Editorial | Move the Vote Forward
Of primary concern in Pa.

By Editors
Published March 18th 2007 in Philadelphia Inquirer

Pennsylvania officials should follow New Jersey's example and move the state's presidential primary to an earlier date, Feb. 5, 2008.

The mad scramble of states to hold their presidential primaries earlier is not a healthy development. It urgently needs to be reformed by the political parties.

But it's too late to restore sanity to the process for 2008. If Pennsylvania doesn't move up its election date next year, its voters will again be irrelevant in choosing the nominees.

As it stands now, Pennsylvania's presidential primary is to be held on April 22, 2008. By that date, the nominees would probably be clear. The nation's sixth-most-populous state, and one of the few "swing" states, would be an afterthought.
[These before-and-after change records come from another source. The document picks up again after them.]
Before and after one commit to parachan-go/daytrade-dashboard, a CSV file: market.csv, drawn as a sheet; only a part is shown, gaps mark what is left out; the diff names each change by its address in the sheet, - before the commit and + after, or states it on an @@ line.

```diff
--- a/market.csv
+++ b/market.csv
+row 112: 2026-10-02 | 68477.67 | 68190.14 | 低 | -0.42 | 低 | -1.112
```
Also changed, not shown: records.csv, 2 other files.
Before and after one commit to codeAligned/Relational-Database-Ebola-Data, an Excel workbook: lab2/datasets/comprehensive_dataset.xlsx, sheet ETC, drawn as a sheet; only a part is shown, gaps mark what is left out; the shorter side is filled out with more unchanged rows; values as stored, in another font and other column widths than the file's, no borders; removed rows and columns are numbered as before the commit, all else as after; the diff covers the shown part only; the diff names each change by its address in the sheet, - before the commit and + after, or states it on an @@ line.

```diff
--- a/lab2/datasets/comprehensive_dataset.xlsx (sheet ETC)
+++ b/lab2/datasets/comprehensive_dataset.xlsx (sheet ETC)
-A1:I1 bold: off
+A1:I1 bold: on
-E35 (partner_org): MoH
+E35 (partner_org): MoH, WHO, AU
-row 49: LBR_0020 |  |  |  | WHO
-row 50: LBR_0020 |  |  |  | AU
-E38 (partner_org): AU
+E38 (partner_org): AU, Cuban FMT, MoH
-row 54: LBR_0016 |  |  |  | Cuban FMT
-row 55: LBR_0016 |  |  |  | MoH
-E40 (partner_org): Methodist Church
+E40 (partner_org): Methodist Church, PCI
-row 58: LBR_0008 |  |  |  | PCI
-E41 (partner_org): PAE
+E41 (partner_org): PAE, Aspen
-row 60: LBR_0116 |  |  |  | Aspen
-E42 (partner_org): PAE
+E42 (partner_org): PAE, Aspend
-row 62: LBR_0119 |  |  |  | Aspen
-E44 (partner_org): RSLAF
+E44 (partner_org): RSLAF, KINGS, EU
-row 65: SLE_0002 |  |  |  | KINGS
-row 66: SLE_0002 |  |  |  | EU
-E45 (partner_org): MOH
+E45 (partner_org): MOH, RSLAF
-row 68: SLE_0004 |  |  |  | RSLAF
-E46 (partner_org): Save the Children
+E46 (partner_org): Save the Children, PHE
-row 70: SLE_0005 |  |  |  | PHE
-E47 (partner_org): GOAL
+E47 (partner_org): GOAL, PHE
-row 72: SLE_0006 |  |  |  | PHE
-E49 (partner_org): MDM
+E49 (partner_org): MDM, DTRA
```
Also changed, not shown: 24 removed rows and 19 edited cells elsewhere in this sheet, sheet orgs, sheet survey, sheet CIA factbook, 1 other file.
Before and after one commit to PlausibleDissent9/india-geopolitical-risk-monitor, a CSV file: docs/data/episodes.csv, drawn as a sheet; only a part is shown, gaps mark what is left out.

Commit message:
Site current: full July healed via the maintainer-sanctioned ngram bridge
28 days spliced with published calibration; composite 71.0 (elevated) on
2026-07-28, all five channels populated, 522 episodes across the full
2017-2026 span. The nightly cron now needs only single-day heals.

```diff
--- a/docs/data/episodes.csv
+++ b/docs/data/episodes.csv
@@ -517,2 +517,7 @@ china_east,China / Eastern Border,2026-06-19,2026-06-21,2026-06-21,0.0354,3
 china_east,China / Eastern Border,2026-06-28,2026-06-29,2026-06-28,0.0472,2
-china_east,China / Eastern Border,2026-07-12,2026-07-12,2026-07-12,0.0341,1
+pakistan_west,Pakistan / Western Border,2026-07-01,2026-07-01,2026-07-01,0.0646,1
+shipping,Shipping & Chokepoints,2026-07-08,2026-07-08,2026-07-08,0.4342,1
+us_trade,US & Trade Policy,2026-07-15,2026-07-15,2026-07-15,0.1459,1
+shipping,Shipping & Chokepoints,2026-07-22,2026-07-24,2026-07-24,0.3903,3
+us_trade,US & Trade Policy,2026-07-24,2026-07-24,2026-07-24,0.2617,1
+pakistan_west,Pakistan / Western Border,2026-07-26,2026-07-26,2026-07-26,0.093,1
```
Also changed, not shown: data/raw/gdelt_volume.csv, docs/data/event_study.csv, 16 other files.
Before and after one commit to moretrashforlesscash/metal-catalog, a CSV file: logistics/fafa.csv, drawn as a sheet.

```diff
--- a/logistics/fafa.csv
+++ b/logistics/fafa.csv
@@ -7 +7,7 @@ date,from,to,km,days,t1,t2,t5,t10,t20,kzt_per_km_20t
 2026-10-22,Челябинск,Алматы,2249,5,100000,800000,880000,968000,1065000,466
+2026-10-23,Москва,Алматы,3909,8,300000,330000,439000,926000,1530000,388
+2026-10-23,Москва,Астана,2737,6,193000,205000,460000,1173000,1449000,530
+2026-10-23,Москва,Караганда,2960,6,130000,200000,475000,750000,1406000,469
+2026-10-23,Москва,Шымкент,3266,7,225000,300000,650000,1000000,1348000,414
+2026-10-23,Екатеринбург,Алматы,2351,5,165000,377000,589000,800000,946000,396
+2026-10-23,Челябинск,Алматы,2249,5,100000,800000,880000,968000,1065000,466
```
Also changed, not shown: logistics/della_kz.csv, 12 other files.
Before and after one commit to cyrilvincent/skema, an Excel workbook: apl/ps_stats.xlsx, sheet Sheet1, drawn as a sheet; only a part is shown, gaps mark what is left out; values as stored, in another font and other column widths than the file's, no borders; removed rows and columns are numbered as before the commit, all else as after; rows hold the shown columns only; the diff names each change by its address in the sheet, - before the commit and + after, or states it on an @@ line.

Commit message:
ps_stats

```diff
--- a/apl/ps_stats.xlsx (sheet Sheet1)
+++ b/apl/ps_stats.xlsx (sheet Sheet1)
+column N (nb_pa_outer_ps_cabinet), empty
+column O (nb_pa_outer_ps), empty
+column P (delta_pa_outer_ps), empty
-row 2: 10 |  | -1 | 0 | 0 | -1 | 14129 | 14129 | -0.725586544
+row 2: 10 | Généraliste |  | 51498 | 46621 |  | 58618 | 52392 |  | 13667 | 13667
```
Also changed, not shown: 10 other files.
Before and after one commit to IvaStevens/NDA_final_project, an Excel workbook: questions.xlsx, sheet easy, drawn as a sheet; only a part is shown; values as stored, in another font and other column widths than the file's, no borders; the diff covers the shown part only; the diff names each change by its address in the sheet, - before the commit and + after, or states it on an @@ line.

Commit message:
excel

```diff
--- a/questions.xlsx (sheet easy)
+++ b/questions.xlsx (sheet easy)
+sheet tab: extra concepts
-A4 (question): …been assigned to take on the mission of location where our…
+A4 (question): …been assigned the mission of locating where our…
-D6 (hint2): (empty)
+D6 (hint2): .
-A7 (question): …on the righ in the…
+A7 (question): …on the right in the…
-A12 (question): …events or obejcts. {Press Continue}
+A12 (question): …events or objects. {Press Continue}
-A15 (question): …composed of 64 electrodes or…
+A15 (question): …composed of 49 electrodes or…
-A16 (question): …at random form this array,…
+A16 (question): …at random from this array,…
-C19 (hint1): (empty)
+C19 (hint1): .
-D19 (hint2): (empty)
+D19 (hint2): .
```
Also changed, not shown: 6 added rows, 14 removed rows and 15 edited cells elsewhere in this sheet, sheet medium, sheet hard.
At least 23 states, including California, have moved or are considering moving their primaries ahead to Feb. 5. The first Tuesday in February is shaping up as the new "Super Tuesday." With other delegate-rich states such as Texas, New York, Florida and Illinois contemplating the same move, Feb. 5 could become a decisive day.

New Jersey, which held the nation's second-to-last primary in June 2004, wisely decided to get back in the game in 2008, with legislation sponsored by Assembly Speaker Joe Roberts (D., Camden) putting the Garden State in the Feb. 5 cluster. New Hampshire is still the nation's earliest primary, on Jan. 22. Iowa and Nevada will hold caucuses earlier.

If Pennsylvania holds its primary 11 weeks after "Super Tuesday," turnout would be low and apathy high. That result would be especially disappointing, given that the 2008 contest will be the most wide-open race in a half-century and is already generating enthusiasm nationwide.

Gov. Rendell last week urged state legislators to move the primary to Feb. 5, despite some obvious drawbacks. A serious one is that it might force school boards to present their preliminary budgets to the public this November, nine months before the start of the fiscal year, when it's impossible to project enrollment and staffing levels. Under the state law that created slots gaming, school districts need voter approval for tax increases.

The solution would be to hold the presidential primary on Feb. 5, but keep the local primaries on the fourth Tuesday in April. That's much better public policy, but it would cost the state an estimated $18 million. Probably money worth spending.

Beyond 2008, the national political parties need to collaborate on a more sensible primary system. The trend toward "front-loaded" primaries places more emphasis on the people who write checks for candidates than on the people who cast ballots. It also creates a too-short testing process for possible nominees, as Democrats who flocked to John Kerry early in 2004 out of pragmatism discovered in the fall, when his failings as a campaigner became vivid.

If the nominating contests are essentially finished by Feb. 5, it will create a gap of nearly seven months until the party conventions, during which time mud-slinging "Swift Boat" groups will run rampant. Yecch.

One reform proposal gaining favor is the "America Plan," which has the goal of creating a nominating process that is more competitive over a longer period of time. The America Plan would schedule 10 rounds of primaries, starting with diverse small and mid-sized states in mid-February. Each round of primaries would be held at two-week intervals; the first large grouping of state primaries would take place in early May. States whose primaries are held near the end of the 2012 campaign would automatically move to an earlier date in 2016.

This system is a modification of the "Delaware Plan" that the GOP nearly approved at its convention in 2000. By focusing at the start on states with smaller populations and smaller media markets, candidates with less money might not be forced out of the race early. A shorter interval between the last primary and the party conventions would help to maintain voter interest in the campaign.

For a rational system such as the American Plan to be in place for 2012, the national parties should approve it at their 2008 conventions. Congress would then need to approve legislation formalizing the new system. A rare moment such as now, with no incumbent president or vice president running for office, is the best possible time for reform of a dumb system.